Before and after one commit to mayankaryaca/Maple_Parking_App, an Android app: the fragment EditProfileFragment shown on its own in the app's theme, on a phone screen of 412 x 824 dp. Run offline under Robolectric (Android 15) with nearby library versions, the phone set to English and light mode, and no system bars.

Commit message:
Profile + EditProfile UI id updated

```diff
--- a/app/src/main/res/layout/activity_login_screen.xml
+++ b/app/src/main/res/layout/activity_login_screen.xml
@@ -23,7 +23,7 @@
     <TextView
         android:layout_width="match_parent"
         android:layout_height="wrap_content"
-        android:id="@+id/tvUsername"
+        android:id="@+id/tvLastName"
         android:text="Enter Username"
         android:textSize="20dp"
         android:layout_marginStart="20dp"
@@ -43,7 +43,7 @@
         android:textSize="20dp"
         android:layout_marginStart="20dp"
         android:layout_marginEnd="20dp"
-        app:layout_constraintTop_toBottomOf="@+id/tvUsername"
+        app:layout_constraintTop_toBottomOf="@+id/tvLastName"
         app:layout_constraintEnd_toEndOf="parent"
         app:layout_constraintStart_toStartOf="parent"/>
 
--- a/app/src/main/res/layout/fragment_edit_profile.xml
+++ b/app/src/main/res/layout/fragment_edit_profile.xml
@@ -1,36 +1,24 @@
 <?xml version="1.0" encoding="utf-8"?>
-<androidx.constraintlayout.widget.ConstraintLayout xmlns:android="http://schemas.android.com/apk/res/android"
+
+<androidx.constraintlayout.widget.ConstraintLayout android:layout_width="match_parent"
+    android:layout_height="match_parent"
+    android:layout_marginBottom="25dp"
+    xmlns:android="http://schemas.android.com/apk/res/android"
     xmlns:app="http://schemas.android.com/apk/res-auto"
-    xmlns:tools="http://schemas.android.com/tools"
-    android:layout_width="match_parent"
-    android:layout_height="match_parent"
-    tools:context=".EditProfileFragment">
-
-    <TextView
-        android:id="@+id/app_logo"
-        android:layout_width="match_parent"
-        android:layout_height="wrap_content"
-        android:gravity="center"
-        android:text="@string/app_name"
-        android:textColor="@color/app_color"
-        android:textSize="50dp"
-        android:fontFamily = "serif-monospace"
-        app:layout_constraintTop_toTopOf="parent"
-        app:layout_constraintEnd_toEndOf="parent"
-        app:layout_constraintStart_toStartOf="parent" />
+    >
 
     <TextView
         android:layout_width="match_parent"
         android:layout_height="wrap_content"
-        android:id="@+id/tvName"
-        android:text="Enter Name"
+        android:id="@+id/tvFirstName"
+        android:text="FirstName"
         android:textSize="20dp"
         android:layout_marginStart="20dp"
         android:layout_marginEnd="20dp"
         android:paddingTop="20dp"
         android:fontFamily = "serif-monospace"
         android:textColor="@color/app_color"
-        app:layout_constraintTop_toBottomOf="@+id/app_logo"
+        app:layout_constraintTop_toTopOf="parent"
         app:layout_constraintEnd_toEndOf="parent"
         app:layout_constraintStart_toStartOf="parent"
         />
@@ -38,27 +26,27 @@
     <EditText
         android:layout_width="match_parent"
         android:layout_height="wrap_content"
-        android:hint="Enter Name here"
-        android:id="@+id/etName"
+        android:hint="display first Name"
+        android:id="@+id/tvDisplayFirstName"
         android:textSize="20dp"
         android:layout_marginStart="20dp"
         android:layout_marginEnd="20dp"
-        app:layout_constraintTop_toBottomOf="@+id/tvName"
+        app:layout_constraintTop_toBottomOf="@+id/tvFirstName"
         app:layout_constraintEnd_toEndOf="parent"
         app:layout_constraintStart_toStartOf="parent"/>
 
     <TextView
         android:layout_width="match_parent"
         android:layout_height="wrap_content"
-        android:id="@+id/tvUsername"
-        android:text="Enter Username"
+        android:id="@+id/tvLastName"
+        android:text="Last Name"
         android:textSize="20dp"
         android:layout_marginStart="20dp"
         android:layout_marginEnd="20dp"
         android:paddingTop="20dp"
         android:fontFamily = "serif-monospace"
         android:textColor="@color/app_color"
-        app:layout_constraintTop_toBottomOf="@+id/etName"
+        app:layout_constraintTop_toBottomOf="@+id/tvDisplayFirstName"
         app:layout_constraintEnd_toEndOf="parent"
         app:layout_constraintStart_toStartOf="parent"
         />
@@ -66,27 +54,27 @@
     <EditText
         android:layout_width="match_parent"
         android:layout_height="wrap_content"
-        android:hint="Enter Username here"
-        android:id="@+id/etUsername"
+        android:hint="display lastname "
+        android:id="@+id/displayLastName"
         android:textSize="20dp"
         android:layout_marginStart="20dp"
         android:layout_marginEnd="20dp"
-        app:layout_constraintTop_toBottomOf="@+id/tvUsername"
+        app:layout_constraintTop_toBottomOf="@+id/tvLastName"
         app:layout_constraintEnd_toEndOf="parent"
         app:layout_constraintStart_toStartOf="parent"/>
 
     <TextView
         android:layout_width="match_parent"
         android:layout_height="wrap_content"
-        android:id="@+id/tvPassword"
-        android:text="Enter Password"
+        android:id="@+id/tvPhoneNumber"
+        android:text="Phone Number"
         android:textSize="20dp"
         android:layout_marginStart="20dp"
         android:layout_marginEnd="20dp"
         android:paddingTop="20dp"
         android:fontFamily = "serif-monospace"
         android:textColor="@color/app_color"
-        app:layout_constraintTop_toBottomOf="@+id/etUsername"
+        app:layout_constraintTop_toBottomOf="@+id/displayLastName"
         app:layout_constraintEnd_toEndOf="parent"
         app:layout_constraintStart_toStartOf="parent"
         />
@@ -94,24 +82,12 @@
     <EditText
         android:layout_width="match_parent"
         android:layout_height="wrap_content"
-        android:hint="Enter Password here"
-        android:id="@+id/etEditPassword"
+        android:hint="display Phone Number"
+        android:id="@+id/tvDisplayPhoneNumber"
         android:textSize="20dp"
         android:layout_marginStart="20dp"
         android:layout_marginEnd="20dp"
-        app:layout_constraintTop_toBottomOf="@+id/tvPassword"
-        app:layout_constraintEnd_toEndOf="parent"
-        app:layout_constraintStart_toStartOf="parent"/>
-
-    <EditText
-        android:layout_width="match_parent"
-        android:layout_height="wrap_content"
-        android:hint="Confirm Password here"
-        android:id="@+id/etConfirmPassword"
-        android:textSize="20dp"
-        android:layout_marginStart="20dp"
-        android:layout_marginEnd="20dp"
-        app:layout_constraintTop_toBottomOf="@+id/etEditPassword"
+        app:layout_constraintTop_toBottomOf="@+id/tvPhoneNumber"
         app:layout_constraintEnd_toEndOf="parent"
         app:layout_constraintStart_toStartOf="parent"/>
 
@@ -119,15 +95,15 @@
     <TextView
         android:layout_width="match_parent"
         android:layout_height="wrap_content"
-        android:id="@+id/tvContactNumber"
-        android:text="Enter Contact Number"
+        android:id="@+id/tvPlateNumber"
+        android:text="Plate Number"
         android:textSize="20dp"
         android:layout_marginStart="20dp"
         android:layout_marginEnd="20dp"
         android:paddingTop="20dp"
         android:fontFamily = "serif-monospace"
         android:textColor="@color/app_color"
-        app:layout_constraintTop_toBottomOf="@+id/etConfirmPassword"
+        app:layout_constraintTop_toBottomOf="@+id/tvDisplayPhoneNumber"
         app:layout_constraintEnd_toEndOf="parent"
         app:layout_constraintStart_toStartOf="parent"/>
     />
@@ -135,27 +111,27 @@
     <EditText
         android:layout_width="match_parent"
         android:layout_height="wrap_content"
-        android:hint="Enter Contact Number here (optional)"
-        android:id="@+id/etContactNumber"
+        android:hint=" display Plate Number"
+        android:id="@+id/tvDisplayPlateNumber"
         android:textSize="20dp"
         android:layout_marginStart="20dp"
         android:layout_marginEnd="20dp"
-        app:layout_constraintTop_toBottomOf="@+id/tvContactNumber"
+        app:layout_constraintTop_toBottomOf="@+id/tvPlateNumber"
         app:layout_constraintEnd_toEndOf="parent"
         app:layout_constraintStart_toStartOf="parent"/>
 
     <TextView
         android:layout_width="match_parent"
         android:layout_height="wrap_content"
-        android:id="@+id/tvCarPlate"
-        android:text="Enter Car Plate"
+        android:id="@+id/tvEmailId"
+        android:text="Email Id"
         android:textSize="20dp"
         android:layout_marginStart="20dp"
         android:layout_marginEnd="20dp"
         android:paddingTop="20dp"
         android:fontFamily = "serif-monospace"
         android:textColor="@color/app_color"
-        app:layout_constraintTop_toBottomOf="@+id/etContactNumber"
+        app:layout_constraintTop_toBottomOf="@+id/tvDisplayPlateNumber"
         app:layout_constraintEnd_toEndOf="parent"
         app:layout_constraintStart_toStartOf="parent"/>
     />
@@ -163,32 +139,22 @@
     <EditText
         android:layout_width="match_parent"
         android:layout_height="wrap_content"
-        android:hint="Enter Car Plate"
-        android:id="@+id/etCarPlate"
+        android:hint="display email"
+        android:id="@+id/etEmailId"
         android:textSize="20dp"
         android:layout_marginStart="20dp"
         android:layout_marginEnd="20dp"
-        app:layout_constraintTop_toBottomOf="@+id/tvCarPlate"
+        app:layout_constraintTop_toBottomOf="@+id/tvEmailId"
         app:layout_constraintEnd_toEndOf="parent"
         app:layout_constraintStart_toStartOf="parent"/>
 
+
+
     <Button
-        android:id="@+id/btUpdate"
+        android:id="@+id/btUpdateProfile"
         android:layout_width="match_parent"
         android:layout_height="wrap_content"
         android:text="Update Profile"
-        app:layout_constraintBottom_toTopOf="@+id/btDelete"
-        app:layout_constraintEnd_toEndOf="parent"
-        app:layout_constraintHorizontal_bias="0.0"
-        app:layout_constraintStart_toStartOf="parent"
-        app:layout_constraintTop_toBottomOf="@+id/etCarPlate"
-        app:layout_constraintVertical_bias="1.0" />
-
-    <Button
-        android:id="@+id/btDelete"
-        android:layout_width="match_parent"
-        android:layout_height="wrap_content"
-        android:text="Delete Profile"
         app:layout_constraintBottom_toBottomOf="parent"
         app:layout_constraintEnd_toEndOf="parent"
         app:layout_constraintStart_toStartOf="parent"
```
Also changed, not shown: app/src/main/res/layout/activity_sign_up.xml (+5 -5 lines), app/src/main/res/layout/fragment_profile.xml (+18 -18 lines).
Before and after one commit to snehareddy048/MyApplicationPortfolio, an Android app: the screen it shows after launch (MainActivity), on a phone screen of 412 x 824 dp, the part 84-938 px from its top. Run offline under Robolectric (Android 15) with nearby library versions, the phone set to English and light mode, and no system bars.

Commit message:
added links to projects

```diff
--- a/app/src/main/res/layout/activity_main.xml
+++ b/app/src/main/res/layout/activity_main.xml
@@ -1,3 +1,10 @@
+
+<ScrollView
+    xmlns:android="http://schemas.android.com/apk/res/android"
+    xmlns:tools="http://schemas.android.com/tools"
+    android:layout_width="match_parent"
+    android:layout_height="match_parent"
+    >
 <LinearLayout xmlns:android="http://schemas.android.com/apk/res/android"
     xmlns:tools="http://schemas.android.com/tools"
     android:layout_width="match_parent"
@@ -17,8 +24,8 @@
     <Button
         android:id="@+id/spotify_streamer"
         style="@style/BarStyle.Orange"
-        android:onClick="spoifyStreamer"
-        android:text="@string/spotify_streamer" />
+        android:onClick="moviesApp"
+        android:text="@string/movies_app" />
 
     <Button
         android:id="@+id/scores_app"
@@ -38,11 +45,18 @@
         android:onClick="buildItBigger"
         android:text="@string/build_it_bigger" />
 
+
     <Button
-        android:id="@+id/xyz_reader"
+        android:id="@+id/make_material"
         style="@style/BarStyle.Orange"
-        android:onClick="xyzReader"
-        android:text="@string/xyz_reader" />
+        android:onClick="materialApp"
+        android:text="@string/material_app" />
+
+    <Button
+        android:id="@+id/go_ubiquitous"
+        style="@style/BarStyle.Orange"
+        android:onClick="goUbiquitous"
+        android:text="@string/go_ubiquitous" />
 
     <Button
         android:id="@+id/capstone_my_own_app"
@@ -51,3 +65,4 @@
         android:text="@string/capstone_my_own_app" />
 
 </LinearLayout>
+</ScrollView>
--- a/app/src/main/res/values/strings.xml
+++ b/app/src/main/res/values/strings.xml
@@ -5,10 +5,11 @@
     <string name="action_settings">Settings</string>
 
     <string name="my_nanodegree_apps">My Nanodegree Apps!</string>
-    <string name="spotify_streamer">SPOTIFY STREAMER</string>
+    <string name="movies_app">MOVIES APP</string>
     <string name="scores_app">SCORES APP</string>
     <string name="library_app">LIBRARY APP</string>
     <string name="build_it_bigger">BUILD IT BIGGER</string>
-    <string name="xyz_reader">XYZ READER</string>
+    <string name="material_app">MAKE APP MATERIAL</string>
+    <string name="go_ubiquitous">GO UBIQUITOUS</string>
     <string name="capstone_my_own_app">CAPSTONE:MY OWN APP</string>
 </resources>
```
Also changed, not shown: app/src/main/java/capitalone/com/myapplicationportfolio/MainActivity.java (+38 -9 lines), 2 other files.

● **WORK INSTRUCTION**
Return every line in the listing that contains the word "hint".

● **RESPONSE AREA**
-        android:hint="Enter Name here"
+        android:hint="display first Name"
-        android:hint="Enter Username here"
+        android:hint="display lastname "
-        android:hint="Enter Password here"
+        android:hint="display Phone Number"
-        android:hint="Confirm Password here"
-        android:hint="Enter Contact Number here (optional)"
+        android:hint=" display Plate Number"
-        android:hint="Enter Car Plate"
+        android:hint="display email"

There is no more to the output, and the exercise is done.